• _About this exercise_
Report every line of the records beneath this task that holds the string "false".

┏━━

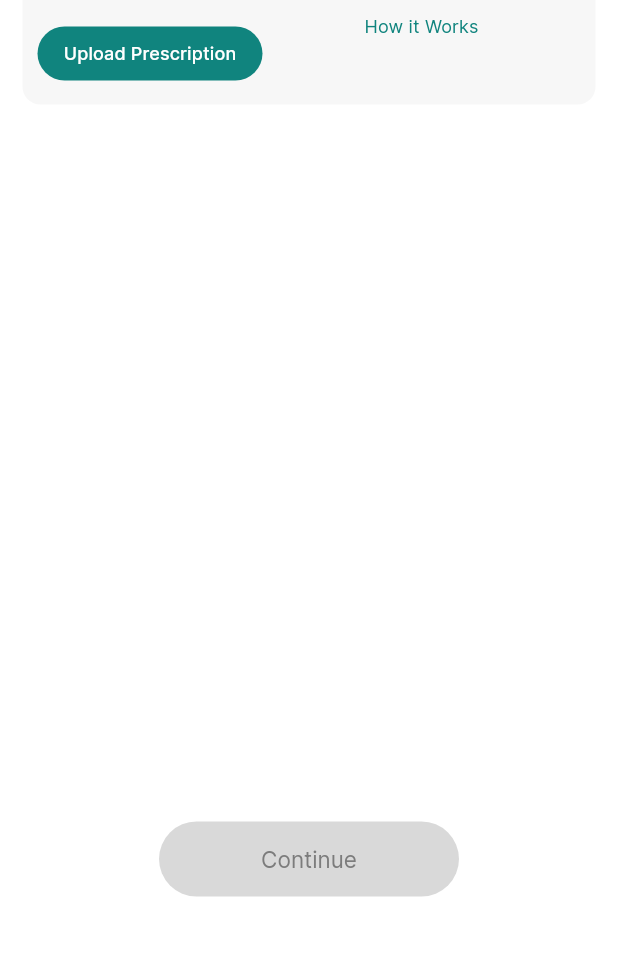
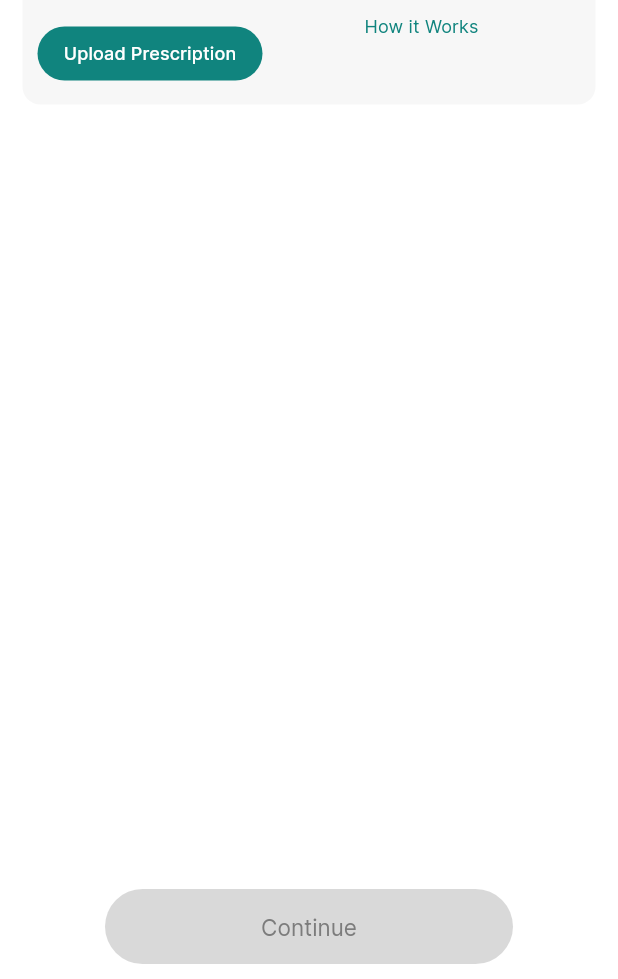
Before and after one commit to kevin-savaliya/Medic-Medicine-E-commerce, a Flutter app: the UploadPrescription screen opened directly, on a phone screen of 412 x 824 dp, the part 257-1236 px from its top. Run offline on Flutter 3.47's test engine with Material 2 defaults, Android fonts, the phone set to English and light mode, and no system bars; our stand-ins replace cached_network_image, cloud_firestore, connectivity_plus, country_code_picker, easy_date_timeline, expansion_tile_card and 19 more; accounts and stored records are empty; project files that could hold a hidden picture were left out.

Commit message:
Upload Prescription

```diff
--- a/lib/controller/auth_controller.dart
+++ b/lib/controller/auth_controller.dart
@@ -47,6 +47,8 @@ class AuthController extends GetxController {
   AppStorage appStorage = AppStorage();
 
   static const continueButtonId = 'continueButtonId';
+
+  var isLoggedIn = false.obs;
 
   CountryCode? countryData;
 
@@ -125,6 +127,7 @@ class AuthController extends GetxController {
             isOtpSent = false.obs;
             update([continueButtonId]);
             _auth.signInWithCredential(credential).then((value) {
+
               showInSnackBar(ConstString.successLogin, isSuccess: true);
               return;
             });
@@ -273,8 +276,8 @@ class AuthController extends GetxController {
         if (user.phoneNumber == null) {
           result = await user.linkWithCredential(phoneAuthCredential);
           log('data to check 1 ${getPhoneNumber()}');
-          var gotUser = await _createUserInUserCollection(result,
-              displayName: getUserName());
+          // var gotUser = await _createUserInUserCollection(result,
+          //     displayName: getUserName());
         } else {
           result = await _auth.signInWithCredential(phoneAuthCredential);
           log(ConstString.successLogin);
--- a/lib/screen/reminder_screen.dart
+++ b/lib/screen/reminder_screen.dart
@@ -143,8 +143,8 @@ class ReminderScreen extends StatelessWidget {
                     height: 0,
                   ),
           ),
-          body: TabBarView(
-              children: [weekWidget(), monthWidget(), const yearWidget()]),
+          body:
+              TabBarView(children: [weekWidget(), monthWidget(), yearWidget()]),
           floatingActionButton: Padding(
             padding: const EdgeInsets.only(bottom: 65),
             child: FloatingActionButton(
@@ -635,6 +635,7 @@ class yearWidget extends GetWidget<ReminderController> {
                         fullDate, isSelected) {
                       return Container(
                         width: 45,
+                        clipBehavior: Clip.antiAliasWithSaveLayer,
                         decoration: BoxDecoration(
                             color: isSelected
                                 ? AppColors.primaryColor
--- a/lib/screen/upload_pres_screen.dart
+++ b/lib/screen/upload_pres_screen.dart
@@ -5,14 +5,14 @@ import 'dart:io';
 import 'package:flutter/material.dart';
 import 'package:flutter_svg/flutter_svg.dart';
 import 'package:get/get.dart';
+import 'package:medic/controller/upload_pres_controller.dart';
 import 'package:medic/theme/colors.dart';
 import 'package:medic/utils/app_font.dart';
 import 'package:medic/utils/assets.dart';
 import 'package:medic/utils/string.dart';
-import 'package:medic/widgets/pick_image.dart';
 
 class UploadPrescription extends StatelessWidget {
-  PickImageController pickImageController = Get.put(PickImageController());
+  UploadPresController presController = Get.put(UploadPresController());
 
   UploadPrescription({super.key});
 
@@ -43,11 +43,41 @@ class UploadPrescription extends StatelessWidget {
         shadowColor: AppColors.txtGrey.withOpacity(0.2),
       ),
       body: uploadPresWidget(context),
+      bottomSheet: Container(
+        color: AppColors.white,
+        padding: EdgeInsets.symmetric(horizontal: 70, vertical: 10),
+        width: double.infinity,
+        child: Obx(
+          () => ElevatedButton(
+              onPressed: () {
+                if (presController.isValidate()) {
+                  presController.storePrescription(presController.titleController.text.trim(), presController.selectedImages);
+                }
+              },
+              style: ElevatedButton.styleFrom(
+                  backgroundColor: presController.selectedImages.isEmpty
+                      ? AppColors.indGrey
+                      : AppColors.primaryColor,
+                  fixedSize: const Size(200, 50),
+                  elevation: 0,
+                  shape: RoundedRectangleBorder(
+                      borderRadius: BorderRadius.circular(30))),
+              child: Text(
+                ConstString.btnContinue,
+                style: Theme.of(context).textTheme.displayMedium!.copyWith(
+                      color: presController.selectedImages.isEmpty
+                          ? AppColors.skipGrey
+                          : AppColors.white,
+                    ),
+              )),
+        ),
+      ),
     );
   }
 
   Widget uploadPresWidget(BuildContext context) {
-    return Padding(
+    return SingleChildScrollView(
+      child: Padding(
         padding: const EdgeInsets.symmetric(horizontal: 15, vertical: 15),
         child: Column(
           children: [
@@ -143,7 +173,7 @@ class UploadPrescription extends StatelessWidget {
               height: 20,
             ),
             Obx(
-            () => pickImageController.selectedImage != ""
+              () => presController.selectedImages.isNotEmpty
                   ? Column(
                       children: [
                         Align(
@@ -165,15 +195,85 @@ class UploadPrescription extends StatelessWidget {
                         ),
                         Align(
                           alignment: Alignment.centerLeft,
-                        child: Stack(
+                          child: Text(
+                            ConstString.pres,
+                            style: Theme.of(context)
+                                .textTheme
+                                .titleMedium!
+                                .copyWith(
+                                    color: AppColors.txtGrey,
+                                    fontFamily: AppFont.fontMedium,
+                                    fontSize: 13),
+                          ),
+                        ),
+                        SizedBox(
+                          height: 10,
+                        ),
+                        SizedBox(
+                          height: 60,
+                          child: TextFormField(
+                            textCapitalization: TextCapitalization.words,
+                            controller: presController.titleController,
+                            style: Theme.of(context)
+                                .textTheme
+                                .titleMedium!
+                                .copyWith(
+                                    color: AppColors.txtGrey, fontSize: 14),
+                            cursorColor: AppColors.txtGrey,
+                            decoration: InputDecoration(
+                                hintText: "Enter Prescription",
+                                hintStyle: Theme.of(context)
+                                    .textTheme
+                                    .titleMedium!
+                                    .copyWith(
+                                        fontFamily: AppFont.fontMedium,
+                                        color: AppColors.phoneGrey,
+                                        fontSize: 13.5),
+                                border: OutlineInputBorder(
+                                    borderRadius: BorderRadius.circular(40),
+                                    borderSide:
+                                        BorderSide(color: AppColors.decsGrey)),
+                                focusedBorder: OutlineInputBorder(
+                                  borderSide: BorderSide(
+                                      color: AppColors.decsGrey, width: 1),
+                                  borderRadius: BorderRadius.circular(30),
+                                ),
+                                disabledBorder: OutlineInputBorder(
+                                  borderSide: BorderSide(
+                                      color: AppColors.decsGrey, width: 1),
+                                  borderRadius: BorderRadius.circular(30),
+                                ),
+                                enabledBorder: OutlineInputBorder(
+                                  borderSide: BorderSide(
+                                      color: AppColors.decsGrey, width: 1),
+                                  borderRadius: BorderRadius.circular(30),
+                                ),
+                                contentPadding: const EdgeInsets.symmetric(
+                                    vertical: 5, horizontal: 20)),
+                          ),
+                        ),
+                        const SizedBox(
+                          height: 10,
+                        ),
+                        Container(
+                          height: 280,
+                          width: double.infinity,
+                          child: GridView.builder(
+                            itemCount: presController.selectedImages.length,
+                            gridDelegate:
+                                const SliverGridDelegateWithFixedCrossAxisCount(
+                                    crossAxisCount: 2, mainAxisSpacing: 15),
+                            itemBuilder: (context, index) {
+                              return Stack(
                                 children: [
                                   SizedBox(
                                     height: 150,
-                              width: 130,
+                                    width: 150,
                                     child: ClipRRect(
                                       borderRadius: BorderRadius.circular(10),
                                       child: Image.file(
-                                  File(pickImageController.selectedImage.value),
+                                        File(presController
+                                            .selectedImages[index].value),
                                         fit: BoxFit.cover,
                                       ),
                                     ),
@@ -182,24 +282,28 @@ class UploadPrescription extends StatelessWidget {
                                       bottom: 0,
                                       child: GestureDetector(
                                         onTap: () {
-                                    pickImageController.selectedImage.value =
-                                        "";
+                                          presController.selectedImages
+                                              .removeAt(index);
                                         },
                                         child: Container(
                                           height: 30,
-                                    width: 130,
+                                          width: 150,
                                           decoration: BoxDecoration(
                                               color: AppColors.darkPrimaryColor
                                                   .withOpacity(0.7),
-                                        borderRadius: const BorderRadius.only(
-                                            bottomRight: Radius.circular(10),
-                                            bottomLeft: Radius.circular(10))),
+                                              borderRadius:
+                                                  const BorderRadius.only(
+                                                      bottomRight:
+                                                          Radius.circular(10),
+                                                      bottomLeft:
+                                                          Radius.circular(10))),
                                           child: Padding(
                                             padding: const EdgeInsets.symmetric(
                                                 vertical: 5, horizontal: 10),
                                             child: Row(
                                               mainAxisAlignment:
-                                            MainAxisAlignment.spaceBetween,
+                                                  MainAxisAlignment
+                                                      .spaceBetween,
                                               children: [
                                                 Text(
                                                   ConstString.remove,
@@ -207,7 +311,8 @@ class UploadPrescription extends StatelessWidget {
                                                       .textTheme
                                                       .titleSmall!
                                                       .copyWith(
-                                                    color: AppColors.white),
+                                                          color:
+                                                              AppColors.white),
                                                 ),
                                                 SvgPicture.asset(
                                                   AppIcons.closeRed,
@@ -219,37 +324,16 @@ class UploadPrescription extends StatelessWidget {
                                         ),
                                       ))
                                 ],
+                              );
+                            },
                           ),
-                      ),
+                        )
                       ],
                     )
                   : const SizedBox(),
             ),
-          const Spacer(),
-          Obx(
-            () => ElevatedButton(
-                onPressed: () {},
-                style: ElevatedButton.styleFrom(
-                    backgroundColor: pickImageController.selectedImage == ""
-                        ? AppColors.indGrey
-                        : AppColors.primaryColor,
-                    fixedSize: const Size(200, 50),
-                    elevation: 0,
-                    shape: RoundedRectangleBorder(
-                        borderRadius: BorderRadius.circular(30))),
-                child: Text(
-                  ConstString.btnContinue,
-                  style: Theme.of(context).textTheme.displayMedium!.copyWith(
-                        color: pickImageController.selectedImage == ""
-                            ? AppColors.skipGrey
-                            : AppColors.white,
+          ],
         ),
-                )),
-          ),
-          const SizedBox(
-            height: 40,
-          )
-        ],
       ),
     );
   }
@@ -309,9 +393,7 @@ class UploadPrescription extends StatelessWidget {
                           child: GestureDetector(
                             onTap: () async {
                               Get.back();
-                              await pickImageController.pickImageFromCamera();
-                              // print(
-                              //     "Image : ${pickImageController.selectedImage}");
+                              await presController.pickImageFromCamera();
                             },
                             child: Container(
                               height: 40,
@@ -348,9 +430,7 @@ class UploadPrescription extends StatelessWidget {
                         Expanded(
                           child: GestureDetector(
                             onTap: () async {
-                              await pickImageController.pickImageFromGallery();
-                              // print(
-                              //     "Image : ${pickImageController.selectedImage}");
+                              await presController.pickImageFromGallery();
                             },
                             child: Container(
                               height: 40,
--- a/lib/utils/string.dart
+++ b/lib/utils/string.dart
@@ -96,6 +96,7 @@ class ConstString {
   static const String savedAddress = "Saved Address";
   static const String saveAddAs = "Save Address as*";
   static const String address = "Address";
+  static const String pres = "Prescription : ";
   static const String area = "Area, Sector, Locality*";
   static const String landmark = "Landmark";
   static const String noCategory = "No Category Found!";
--- a/pubspec.yaml
+++ b/pubspec.yaml
@@ -63,7 +63,6 @@ dependencies:
   loading_indicator: ^3.1.1
   shimmer: ^3.0.0
   syncfusion_flutter_datepicker: ^23.1.41
-  calendar_timeline: ^1.1.2
 
 dev_dependencies:
   flutter_test:
```
Also changed, not shown: lib/controller/medicine_controller.dart (+0 -7 lines), lib/controller/upload_pres_controller.dart (renamed from lib/widgets/pick_image.dart, +58 -5 lines), lib/screen/profile_screen.dart (+8 -12 lines), lib/widgets/app_dialogue.dart (+99 -75 lines), pubspec.lock. Lines whose indentation alone changed are shown as unchanged.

┗━━

• _Your response_
+  var isLoggedIn = false.obs;
             isOtpSent = false.obs;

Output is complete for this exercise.